  • 2023-04-19
  • BNS/TBT Staff

VILNIUS – Lithuanian Foreign Minister Gabrielius Landsbergis on Wednesday dismissed the Russian State Duma's accusations of discriminatory policy in the three Baltic states toward Russian-speakers, saying that such statements run counter to reality and are reminiscent of Russia's own crackdown on dissenters.

In a statement unanimously adopted on Tuesday, the lower house of the Russian parliament said that Lithuania, Latvia and Estonia "have embarked on a criminal course of total displacement of the Russian language from all social spheres, mass media and education system and their authorities do not conceal their neo-fascist affiliations". 

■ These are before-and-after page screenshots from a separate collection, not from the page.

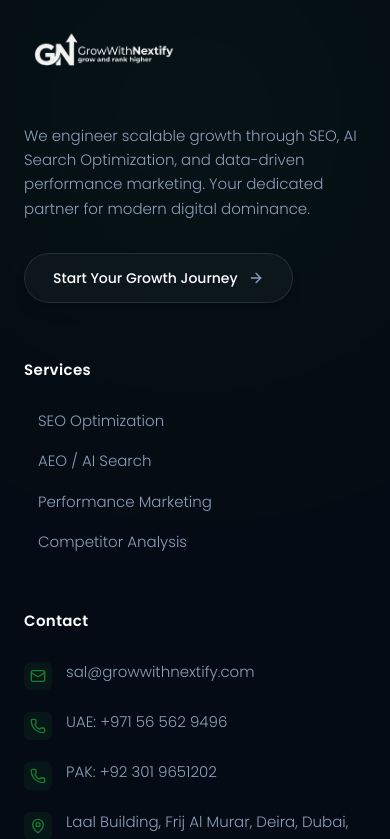
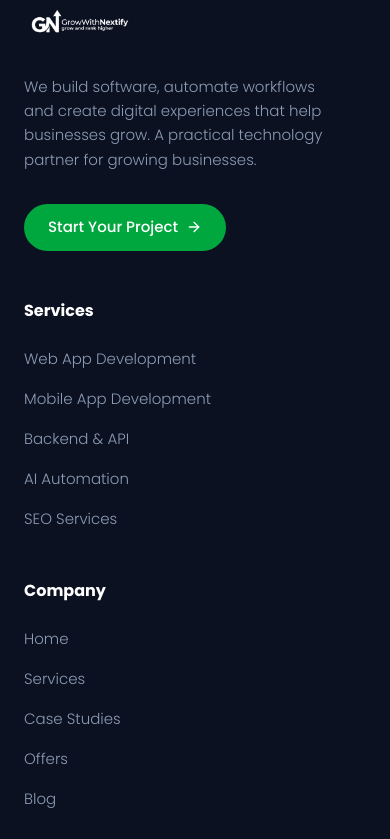
Before and after one commit to ahmad-ramzan/growwithnextify, a Next.js app: page / in a window 390 px wide. Shown: the part 6160-6999 px from the top of the page. Built offline with nearby package versions, Linux system fonts and the light colour scheme.

Commit message:
feat: implement responsive footer component with navigation, contact info, and socials

```diff
--- a/src/components/Footer.tsx
+++ b/src/components/Footer.tsx
@@ -1,6 +1,7 @@
 import { Mail, Phone, MapPin, ArrowRight } from "lucide-react";
 import Link from "next/link";
 import Image from "next/image";
+
 const LinkedInIcon = () => (
   <svg width="18" height="18" viewBox="0 0 24 24" fill="currentColor" aria-hidden="true">
     <path d="M19 0h-14C2.24 0 0 2.24 0 5v14c0 2.76 2.24 5 5 5h14c2.76 0 5-2.24 5-5V5c0-2.76-2.24-5-5-5zM8 19H5V8h3v11zM6.5 6.73c-.97 0-1.75-.79-1.75-1.76s.78-1.75 1.75-1.75 1.75.79 1.75 1.75-.78 1.76-1.75 1.76zM20 19h-3v-5.6c0-3.37-4-3.12-4 0V19h-3V8h3v1.76c1.4-2.58 7-2.77 7 2.47V19z" />
@@ -14,7 +15,20 @@
 );
 
 const footerLinks = {
-  Services: ["SEO Optimization", "AEO / AI Search", "Performance Marketing", "Competitor Analysis"],
+  Services: [
+    { name: "Web App Development", href: "/services" },
+    { name: "Mobile App Development", href: "/services" },
+    { name: "Backend & API", href: "/services" },
+    { name: "AI Automation", href: "/services" },
+    { name: "SEO Services", href: "/services" },
+  ],
+  Company: [
+    { name: "Home", href: "/" },
+    { name: "Services", href: "/services" },
+    { name: "Case Studies", href: "/case-studies" },
+    { name: "Offers", href: "/offers" },
+    { name: "Blog", href: "/blog" },
+  ]
 };
 
 const contact = [
@@ -45,74 +59,81 @@
   const year = new Date().getFullYear();
 
   return (
-    <footer className="relative bg-[#050b14] overflow-hidden border-t border-[#13233a]">
-      {/* Subtle Background Glow */}
-      <div className="absolute top-0 left-1/2 -translate-x-1/2 w-full max-w-3xl h-[400px] bg-[var(--brand-primary)] opacity-10 blur-[140px] pointer-events-none rounded-full" />
+    <footer className="relative bg-[#0b1120] overflow-hidden">
 
-      <div className="relative max-w-7xl mx-auto px-6 lg:px-8 pt-24 pb-12">
-        <div className="grid grid-cols-1 md:grid-cols-2 lg:grid-cols-12 gap-12 lg:gap-8 mb-20">
+      <div className="relative max-w-7xl mx-auto px-6 lg:px-8 pt-20 pb-8">
+        <div className="grid grid-cols-1 md:grid-cols-2 lg:grid-cols-12 gap-12 lg:gap-8 mb-16">
 
           {/* Brand & CTA Column */}
-          <div className="lg:col-span-4 flex flex-col items-start">
-            <Link href="/" className="inline-block mb-8 transition-transform hover:scale-105 duration-300">
+          <div className="lg:col-span-5 flex flex-col items-start pr-8">
+            <Link href="/" className="inline-block mb-6 transition-transform hover:opacity-80 duration-300">
               <Image
                 src="/logo.png"
                 alt="GrowWithNextify"
                 width={200}
                 height={80}
-                className="h-20 w-auto object-contain brightness-0 invert opacity-95 hover:opacity-100 transition-opacity"
+                className="h-14 w-auto object-contain brightness-0 invert"
               />
             </Link>
-            <p className="text-[#8c9fba] text-[15px] leading-relaxed mb-8 max-w-sm font-light">
-              We engineer scalable growth through SEO, AI Search Optimization, and data-driven performance marketing. Your dedicated partner for modern digital dominance.
+            <p className="text-[#8b9bb4] text-[15px] leading-relaxed mb-8 font-light">
+              We build software, automate workflows and create digital experiences that help businesses grow. A practical technology partner for growing businesses.
             </p>
             <a
               href="https://calendly.com/sal-growwithnextify/30min"
               target="_blank"
               rel="noopener noreferrer"
-              className="inline-flex items-center gap-2.5 px-7 py-3.5 rounded-full bg-white/[0.03] hover:bg-[var(--brand-primary)] border border-white/10 hover:border-[var(--brand-primary)] text-white text-sm font-medium transition-all duration-300 group shadow-lg"
+              className="inline-flex items-center gap-2 px-6 py-3 rounded-full bg-green-600 hover:bg-green-700 text-white text-[15px] font-medium transition-colors"
             >
-              Start Your Growth Journey
-              <ArrowRight size={16} className="text-[#8c9fba] group-hover:text-white group-hover:translate-x-1 transition-all duration-300" />
+              Start Your Project
+              <ArrowRight size={16} />
             </a>
           </div>
 
-          {/* Spacer */}
-          <div className="hidden lg:block lg:col-span-1"></div>
+          {/* Services Column */}
+          <div className="lg:col-span-2">
+            <h4 className="text-white font-bold mb-6 text-[16px]">Services</h4>
+            <ul className="flex flex-col gap-4">
+              {footerLinks.Services.map((l) => (
+                <li key={l.name}>
+                  <Link href={l.href} className="text-[15px] text-[#8b9bb4] hover:text-green-400 transition-colors font-light">
+                    {l.name}
+                  </Link>
+                </li>
+              ))}
+            </ul>
+          </div>
 
-          {/* Services Column */}
-          <div className="lg:col-span-2 pt-2">
-            <h4 className="text-white font-semibold mb-7 text-[15px] tracking-wide">Services</h4>
-            <ul className="flex flex-col gap-4.5">
-              {footerLinks.Services.map((l) => (
-                <li key={l}>
-                  <a href="#" className="text-[15px] text-[#8c9fba] hover:text-white transition-colors duration-200 font-light flex items-center gap-2 group">
-                    <span className="w-1.5 h-1.5 rounded-full bg-[var(--brand-primary)] opacity-0 group-hover:opacity-100 transition-opacity" />
-                    <span className="group-hover:translate-x-1 transition-transform duration-200">{l}</span>
-                  </a>
+          {/* Company Column */}
+          <div className="lg:col-span-2">
+            <h4 className="text-white font-bold mb-6 text-[16px]">Company</h4>
+            <ul className="flex flex-col gap-4">
+              {footerLinks.Company.map((l) => (
+                <li key={l.name}>
+                  <Link href={l.href} className="text-[15px] text-[#8b9bb4] hover:text-green-400 transition-colors font-light">
+                    {l.name}
+                  </Link>
                 </li>
               ))}
             </ul>
           </div>
 
           {/* Contact Column */}
-          <div className="lg:col-span-3 pt-2">
-            <h4 className="text-white font-semibold mb-7 text-[15px] tracking-wide">Contact</h4>
-            <ul className="flex flex-col gap-5">
+          <div className="lg:col-span-3">
+            <h4 className="text-white font-bold mb-6 text-[16px]">Contact</h4>
+            <ul className="flex flex-col gap-5 mb-8">
               {contact.map((c) => (
                 <li key={c.text}>
-                  <a href={c.href} className="flex items-start gap-3.5 text-[15px] text-[#8c9fba] hover:text-white transition-colors duration-200 group font-light">
-                    <span className="mt-0.5 text-[var(--brand-primary)] opacity-80 group-hover:opacity-100 transition-opacity bg-[var(--brand-primary)]/10 p-1.5 rounded-md">{c.icon}</span>
-                    <span className="leading-relaxed">{c.text}</span>
+                  <a href={c.href} className="flex items-start gap-4 text-[15px] text-[#8b9bb4] hover:text-green-400 transition-colors font-light">
+                    <span className="flex-shrink-0 mt-0.5 w-8 h-8 rounded-full bg-green-600/10 text-green-500 flex items-center justify-center">
+                      {c.icon}
+                    </span>
+                    <span className="leading-relaxed pt-1">{c.text}</span>
                   </a>
                 </li>
               ))}
             </ul>
-          </div>
 
-          {/* Socials Column */}
-          <div className="lg:col-span-2 pt-2">
-            <h4 className="text-white font-semibold mb-7 text-[15px] tracking-wide">Connect</h4>
+            {/* Socials Row */}
             <div className="flex flex-wrap gap-3">
               {socials.map((s) => (
                 <a
@@ -121,7 +142,7 @@
                   target="_blank"
                   rel="noopener noreferrer"
                   aria-label={s.label}
-                  className="w-11 h-11 rounded-full bg-white/[0.03] border border-white/5 flex items-center justify-center text-[#8c9fba] hover:bg-[var(--brand-primary)] hover:border-[var(--brand-primary)] hover:text-white hover:scale-110 hover:-translate-y-1 transition-all duration-300 shadow-sm"
+                  className="w-10 h-10 rounded-full bg-white/5 flex items-center justify-center text-[#8b9bb4] hover:bg-green-600 hover:text-white transition-colors shadow-sm"
                 >
                   {s.icon}
                 </a>
@@ -131,15 +152,15 @@
         </div>
 
         {/* Bottom Bar */}
-        <div className="pt-8 border-t border-white/5 flex flex-col md:flex-row items-center justify-between gap-5">
+        <div className="pt-8 border-t border-white/10 flex flex-col md:flex-row items-center justify-between gap-4">
           <p className="text-[14px] text-[#6b7b93] font-light">
             &copy; {year} GrowWithNextify. All rights reserved.
           </p>
           <div className="flex items-center gap-8">
-            <Link href="/privacy-policy" className="text-[14px] text-[#6b7b93] hover:text-white transition-colors duration-200 font-light">
+            <Link href="/privacy-policy" className="text-[14px] text-[#6b7b93] hover:text-white transition-colors font-light">
               Privacy Policy
             </Link>
-            <Link href="/terms-of-service" className="text-[14px] text-[#6b7b93] hover:text-white transition-colors duration-200 font-light">
+            <Link href="/terms-of-service" className="text-[14px] text-[#6b7b93] hover:text-white transition-colors font-light">
               Terms of Service
             </Link>
           </div>
```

"We see nothing new, actually," Landsbergis told reporters, commenting on the statement. "It is very difficult to look at such information objectively, given what Russia itself is doing to its own people."

"This is a state that has removed itself from any Western world and any civilizational publicly accepted norms, and has placed itself in a different age and a different system of rules, so all the advice and all the assessments that come out of it (..) do not correspond to reality in any way," he noted.

In its statement, the State Duma "resolutely condemns the repressive policy of the Latvian, Lithuanian and Estonian governments against the Russian-speaking population". 

The three countries are also accused of "pursuing a repressive policy and promoting nationalism and intolerance against Russians for a long time".

"Brutal Russophobic persecution, bullying of children in schools and even kindergartens, harassment of journalists, destruction of cultural and memorial heritage and change of historical facts has become a standard," the statement reads. 

Landsbergis said that "there is probably no bigger country that represses its population more (than Russia which) is sending them to the front like cannon fodder". 

"Speaking about repression, the (Russian) opposition has chosen Lithuania as its refuge. Is it not repression if the only choice they have is to flee?" the minister said.  

"Vladimir Kara-Murza has been jailed for 25 years, is this not repression? Actually, it is impossible to answer such questions objectively," he said.

A Moscow court on Monday sentenced the Kremlin critic to 25 years in prison. 

Landsbergis has called for sanctions against those involved in his imprisonment.

Kara-Murza is one of Russia's most prominent opposition politicians, a human rights activist, a close associate of opposition leader Boris Nemtsov, who was shot dead in 2015, and a long-standing critic of the Kremlin regime.